**Assigned task**
Without the pictures, repeat all of the data exactly as it appears below.

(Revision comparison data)

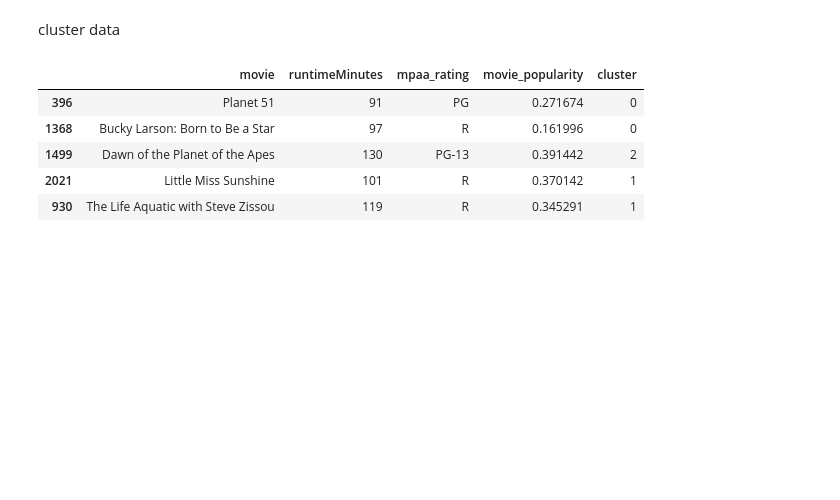
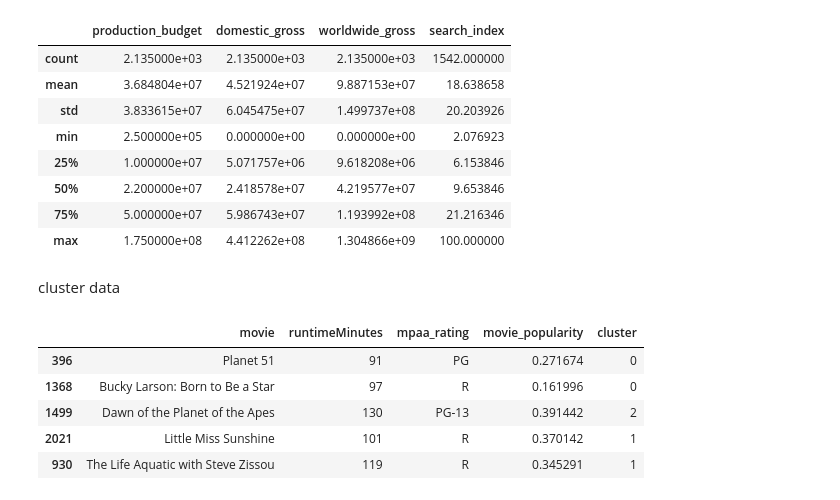
Before and after one commit to ZhimingMei/MGT4187-Project, a Jupyter notebook: results_folder/regression_all_log.ipynb, the cells around one changed output. Saved outputs shown, nothing was run; the diff lists cells and outputs as text; code cells hidden in the pictures; blank space fills up the shorter version.

```diff
--- a/results_folder/regression_all_log.ipynb
+++ b/results_folder/regression_all_log.ipynb
@@ -52,3 +51,15 @@ df[['same_period_indicator', 'same_period_profit', 'same_period_rating', 'same_p
+# %%
+df[['production_budget', 'domestic_gross', 'worldwide_gross', 'search_index']].describe()
+# %% [output]
+|  | production_budget | domestic_gross | worldwide_gross | search_index |
+| count | 2.135000e+03 | 2.135000e+03 | 2.135000e+03 | 1542.000000 |
+| mean | 3.684804e+07 | 4.521924e+07 | 9.887153e+07 | 18.638658 |
+| std | 3.833615e+07 | 6.045475e+07 | 1.499737e+08 | 20.203926 |
+| min | 2.500000e+05 | 0.000000e+00 | 0.000000e+00 | 2.076923 |
+| 25% | 1.000000e+07 | 5.071757e+06 | 9.618208e+06 | 6.153846 |
+| 50% | 2.200000e+07 | 2.418578e+07 | 4.219577e+07 | 9.653846 |
+| 75% | 5.000000e+07 | 5.986743e+07 | 1.193992e+08 | 21.216346 |
+| max | 1.750000e+08 | 4.412262e+08 | 1.304866e+09 | 100.000000 |
 # %% [markdown]
 cluster data
 # %%
```
Also changed, not shown: parts of 6 cells of this notebook.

**Exercise response**
Before and after one commit to ZhimingMei/MGT4187-Project, a Jupyter notebook: results_folder/regression_all_log.ipynb, the cells around one changed output. Saved outputs shown, nothing was run; the diff lists cells and outputs as text; code cells hidden in the pictures; blank space fills up the shorter version.

```diff
--- a/results_folder/regression_all_log.ipynb
+++ b/results_folder/regression_all_log.ipynb
@@ -52,3 +51,15 @@ df[['same_period_indicator', 'same_period_profit', 'same_period_rating', 'same_p
+# %%
+df[['production_budget', 'domestic_gross', 'worldwide_gross', 'search_index']].describe()
+# %% [output]
+|  | production_budget | domestic_gross | worldwide_gross | search_index |
+| count | 2.135000e+03 | 2.135000e+03 | 2.135000e+03 | 1542.000000 |
+| mean | 3.684804e+07 | 4.521924e+07 | 9.887153e+07 | 18.638658 |
+| std | 3.833615e+07 | 6.045475e+07 | 1.499737e+08 | 20.203926 |
+| min | 2.500000e+05 | 0.000000e+00 | 0.000000e+00 | 2.076923 |
+| 25% | 1.000000e+07 | 5.071757e+06 | 9.618208e+06 | 6.153846 |
+| 50% | 2.200000e+07 | 2.418578e+07 | 4.219577e+07 | 9.653846 |
+| 75% | 5.000000e+07 | 5.986743e+07 | 1.193992e+08 | 21.216346 |
+| max | 1.750000e+08 | 4.412262e+08 | 1.304866e+09 | 100.000000 |
 # %% [markdown]
 cluster data
 # %%
```
Also changed, not shown: parts of 6 cells of this notebook.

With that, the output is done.